▶ WHAT YOU WILL DO: Once the pictures are set aside, output all the records exactly.

▶ RECORDS TO USE:
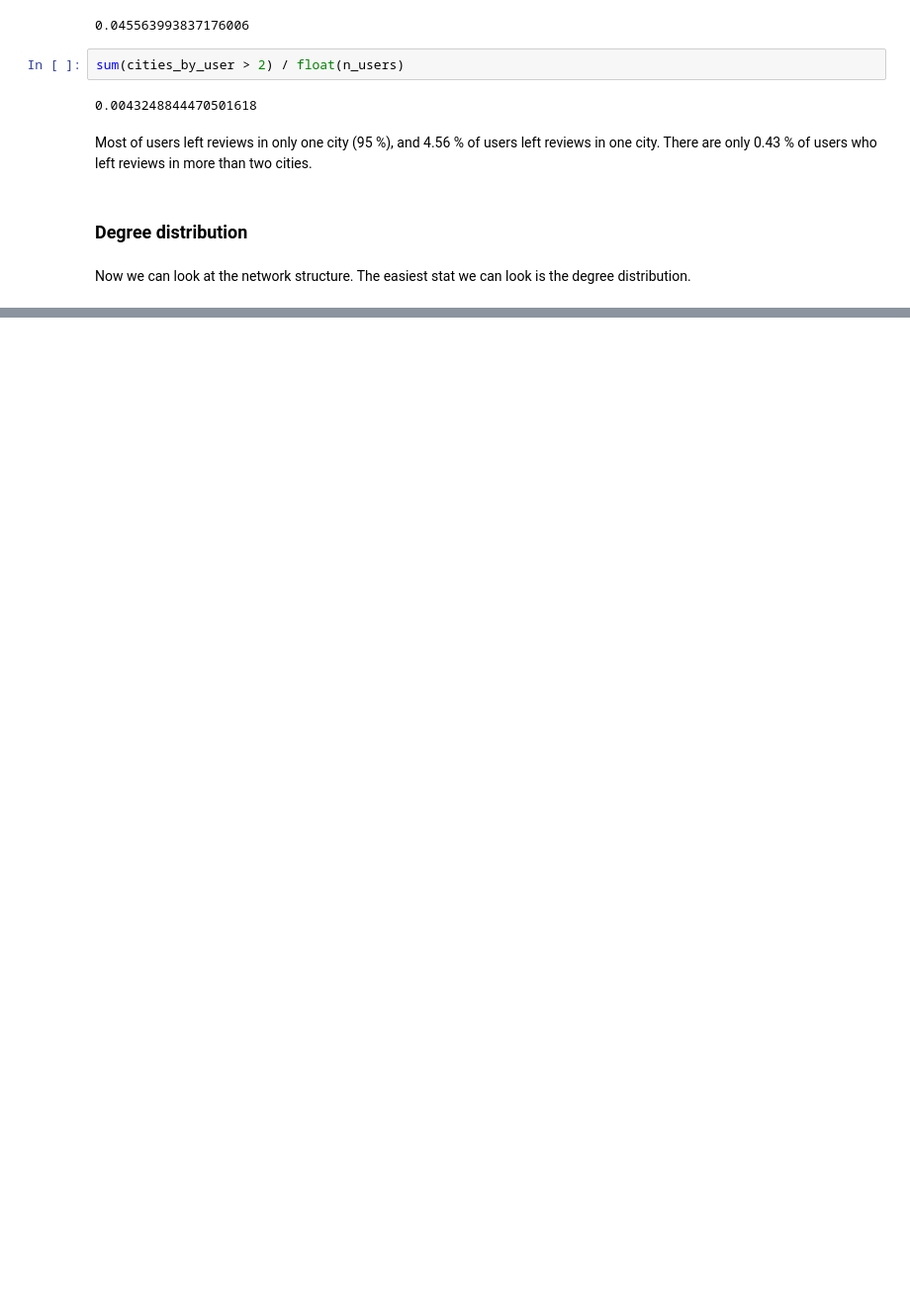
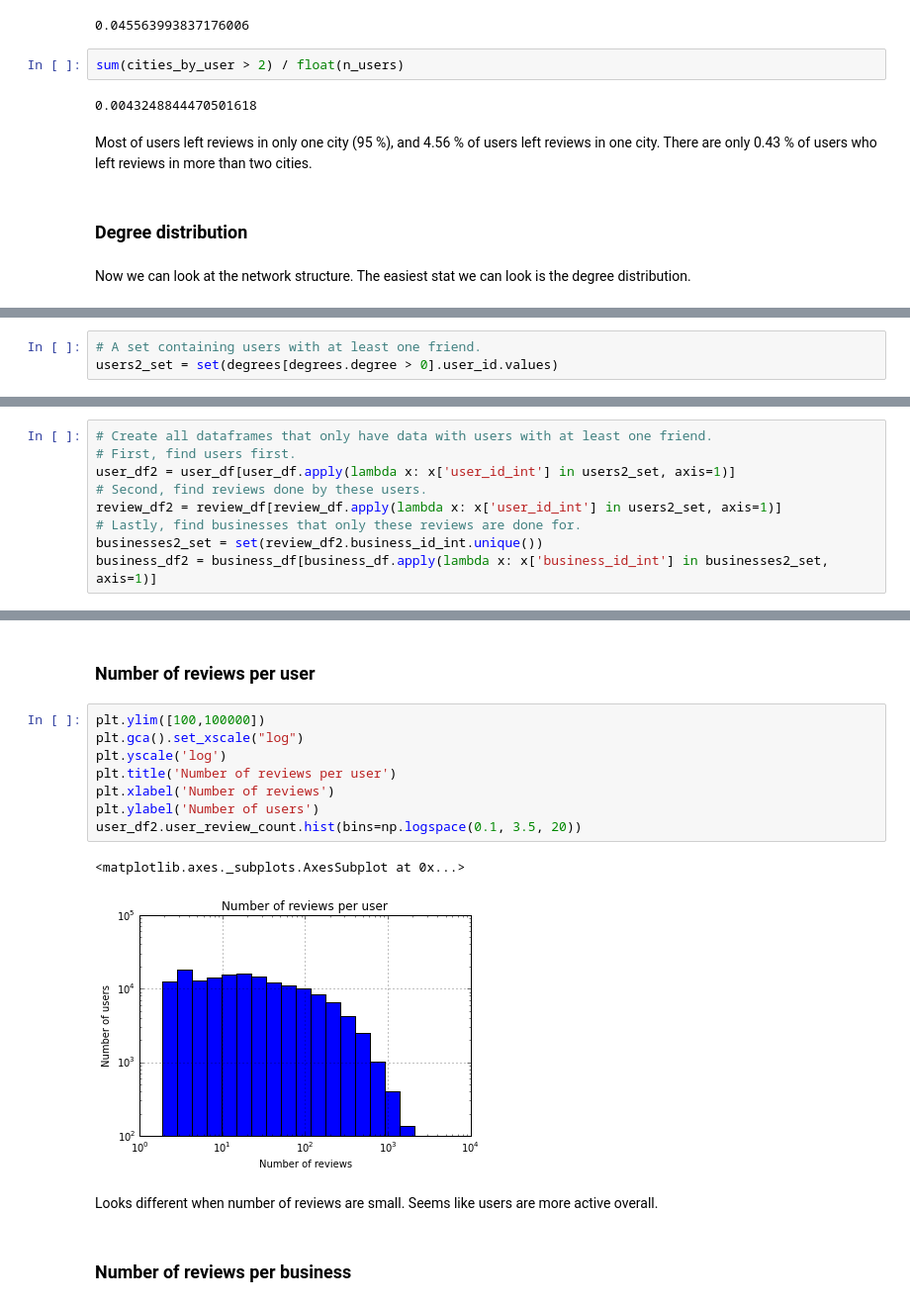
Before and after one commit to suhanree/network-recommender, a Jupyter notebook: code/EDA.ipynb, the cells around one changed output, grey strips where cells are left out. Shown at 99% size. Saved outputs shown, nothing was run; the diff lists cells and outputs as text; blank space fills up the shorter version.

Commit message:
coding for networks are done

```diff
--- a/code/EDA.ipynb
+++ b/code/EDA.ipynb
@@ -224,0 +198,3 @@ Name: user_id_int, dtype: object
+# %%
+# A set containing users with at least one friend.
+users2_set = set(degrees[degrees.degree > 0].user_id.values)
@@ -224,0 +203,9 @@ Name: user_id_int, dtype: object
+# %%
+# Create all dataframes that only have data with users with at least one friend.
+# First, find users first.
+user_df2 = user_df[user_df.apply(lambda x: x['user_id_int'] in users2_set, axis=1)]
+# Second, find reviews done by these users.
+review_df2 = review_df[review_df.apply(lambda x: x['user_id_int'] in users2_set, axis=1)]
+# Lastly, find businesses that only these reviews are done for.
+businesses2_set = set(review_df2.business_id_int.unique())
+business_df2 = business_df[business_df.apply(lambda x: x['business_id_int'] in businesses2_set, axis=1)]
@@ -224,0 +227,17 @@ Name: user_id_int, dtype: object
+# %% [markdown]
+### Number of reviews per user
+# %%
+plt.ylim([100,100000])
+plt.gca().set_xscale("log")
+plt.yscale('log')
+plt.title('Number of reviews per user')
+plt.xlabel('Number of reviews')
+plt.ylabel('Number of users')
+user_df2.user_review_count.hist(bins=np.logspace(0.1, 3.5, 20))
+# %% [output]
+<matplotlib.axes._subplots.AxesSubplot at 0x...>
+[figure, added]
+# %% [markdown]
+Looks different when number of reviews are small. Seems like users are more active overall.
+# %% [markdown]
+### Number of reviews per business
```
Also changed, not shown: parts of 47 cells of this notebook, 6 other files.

▶ TASK ANSWER:
Before and after one commit to suhanree/network-recommender, a Jupyter notebook: code/EDA.ipynb, the cells around one changed output, grey strips where cells are left out. Shown at 99% size. Saved outputs shown, nothing was run; the diff lists cells and outputs as text; blank space fills up the shorter version.

Commit message:
coding for networks are done

```diff
--- a/code/EDA.ipynb
+++ b/code/EDA.ipynb
@@ -224,0 +198,3 @@ Name: user_id_int, dtype: object
+# %%
+# A set containing users with at least one friend.
+users2_set = set(degrees[degrees.degree > 0].user_id.values)
@@ -224,0 +203,9 @@ Name: user_id_int, dtype: object
+# %%
+# Create all dataframes that only have data with users with at least one friend.
+# First, find users first.
+user_df2 = user_df[user_df.apply(lambda x: x['user_id_int'] in users2_set, axis=1)]
+# Second, find reviews done by these users.
+review_df2 = review_df[review_df.apply(lambda x: x['user_id_int'] in users2_set, axis=1)]
+# Lastly, find businesses that only these reviews are done for.
+businesses2_set = set(review_df2.business_id_int.unique())
+business_df2 = business_df[business_df.apply(lambda x: x['business_id_int'] in businesses2_set, axis=1)]
@@ -224,0 +227,17 @@ Name: user_id_int, dtype: object
+# %% [markdown]
+### Number of reviews per user
+# %%
+plt.ylim([100,100000])
+plt.gca().set_xscale("log")
+plt.yscale('log')
+plt.title('Number of reviews per user')
+plt.xlabel('Number of reviews')
+plt.ylabel('Number of users')
+user_df2.user_review_count.hist(bins=np.logspace(0.1, 3.5, 20))
+# %% [output]
+<matplotlib.axes._subplots.AxesSubplot at 0x...>
+[figure, added]
+# %% [markdown]
+Looks different when number of reviews are small. Seems like users are more active overall.
+# %% [markdown]
+### Number of reviews per business
```
Also changed, not shown: parts of 47 cells of this notebook, 6 other files.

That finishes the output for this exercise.